• WORK ITEM: Copy each line below that includes "sweep".

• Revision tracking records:

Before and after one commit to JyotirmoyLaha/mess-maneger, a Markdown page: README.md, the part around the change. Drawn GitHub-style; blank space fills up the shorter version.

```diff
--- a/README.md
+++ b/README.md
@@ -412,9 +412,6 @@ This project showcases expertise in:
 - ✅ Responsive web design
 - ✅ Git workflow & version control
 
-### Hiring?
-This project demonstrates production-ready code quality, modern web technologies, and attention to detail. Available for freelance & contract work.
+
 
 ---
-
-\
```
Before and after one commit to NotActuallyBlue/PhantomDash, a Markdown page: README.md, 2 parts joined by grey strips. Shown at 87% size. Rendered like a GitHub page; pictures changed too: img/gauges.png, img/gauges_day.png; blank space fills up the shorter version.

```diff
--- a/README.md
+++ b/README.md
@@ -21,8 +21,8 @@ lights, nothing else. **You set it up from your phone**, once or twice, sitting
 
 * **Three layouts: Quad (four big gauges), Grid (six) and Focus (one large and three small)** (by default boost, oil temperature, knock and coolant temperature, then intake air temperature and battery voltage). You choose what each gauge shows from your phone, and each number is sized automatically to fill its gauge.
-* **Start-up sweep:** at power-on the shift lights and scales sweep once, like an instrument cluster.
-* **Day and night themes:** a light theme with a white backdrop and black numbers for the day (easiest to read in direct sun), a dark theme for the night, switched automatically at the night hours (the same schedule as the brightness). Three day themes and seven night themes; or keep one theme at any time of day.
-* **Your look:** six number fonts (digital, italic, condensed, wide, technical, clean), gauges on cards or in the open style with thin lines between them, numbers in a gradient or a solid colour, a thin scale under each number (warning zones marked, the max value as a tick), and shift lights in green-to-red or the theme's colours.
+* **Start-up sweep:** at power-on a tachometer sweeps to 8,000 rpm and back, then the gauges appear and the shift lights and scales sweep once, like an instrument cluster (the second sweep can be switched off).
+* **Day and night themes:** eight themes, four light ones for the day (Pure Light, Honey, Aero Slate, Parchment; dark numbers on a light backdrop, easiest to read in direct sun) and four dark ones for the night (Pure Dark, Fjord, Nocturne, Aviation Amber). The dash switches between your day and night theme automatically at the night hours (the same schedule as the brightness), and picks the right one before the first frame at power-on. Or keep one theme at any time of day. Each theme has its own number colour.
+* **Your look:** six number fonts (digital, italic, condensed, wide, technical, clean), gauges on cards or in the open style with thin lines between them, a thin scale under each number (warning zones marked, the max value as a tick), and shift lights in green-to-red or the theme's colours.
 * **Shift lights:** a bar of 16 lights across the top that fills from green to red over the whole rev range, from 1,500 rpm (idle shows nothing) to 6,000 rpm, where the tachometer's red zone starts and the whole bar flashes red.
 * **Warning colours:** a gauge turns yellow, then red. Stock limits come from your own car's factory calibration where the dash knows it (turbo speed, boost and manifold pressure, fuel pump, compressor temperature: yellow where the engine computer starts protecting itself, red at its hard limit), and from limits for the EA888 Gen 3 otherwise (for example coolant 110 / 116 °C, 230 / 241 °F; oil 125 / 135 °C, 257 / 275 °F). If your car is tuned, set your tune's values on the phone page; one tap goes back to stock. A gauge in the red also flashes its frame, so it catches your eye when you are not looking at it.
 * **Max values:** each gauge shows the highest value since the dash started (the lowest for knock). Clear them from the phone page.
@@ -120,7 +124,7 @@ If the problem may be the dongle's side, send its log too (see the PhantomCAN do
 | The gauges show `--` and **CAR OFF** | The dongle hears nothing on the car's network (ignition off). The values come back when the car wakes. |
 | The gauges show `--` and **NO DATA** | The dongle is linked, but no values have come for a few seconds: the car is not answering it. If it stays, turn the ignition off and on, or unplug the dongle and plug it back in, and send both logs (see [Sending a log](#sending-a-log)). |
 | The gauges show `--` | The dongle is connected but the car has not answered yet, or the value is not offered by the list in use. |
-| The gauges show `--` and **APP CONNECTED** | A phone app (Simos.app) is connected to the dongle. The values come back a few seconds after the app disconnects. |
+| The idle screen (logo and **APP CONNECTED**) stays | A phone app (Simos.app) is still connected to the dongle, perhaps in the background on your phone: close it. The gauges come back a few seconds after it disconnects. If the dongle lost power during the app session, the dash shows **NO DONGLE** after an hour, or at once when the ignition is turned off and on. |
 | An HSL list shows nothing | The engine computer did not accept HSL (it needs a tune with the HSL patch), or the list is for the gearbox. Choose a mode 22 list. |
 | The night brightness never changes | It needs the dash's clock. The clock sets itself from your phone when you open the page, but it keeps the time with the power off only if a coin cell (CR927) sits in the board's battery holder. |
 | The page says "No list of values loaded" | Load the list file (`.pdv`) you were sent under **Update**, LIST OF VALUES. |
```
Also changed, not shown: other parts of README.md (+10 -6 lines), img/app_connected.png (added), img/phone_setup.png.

• EXERCISE RESULT:
-* **Start-up sweep:** at power-on the shift lights and scales sweep once, like an instrument cluster.
+* **Start-up sweep:** at power-on a tachometer sweeps to 8,000 rpm and back, then the gauges appear and the shift lights and scales sweep once, like an instrument cluster (the second sweep can be switched off).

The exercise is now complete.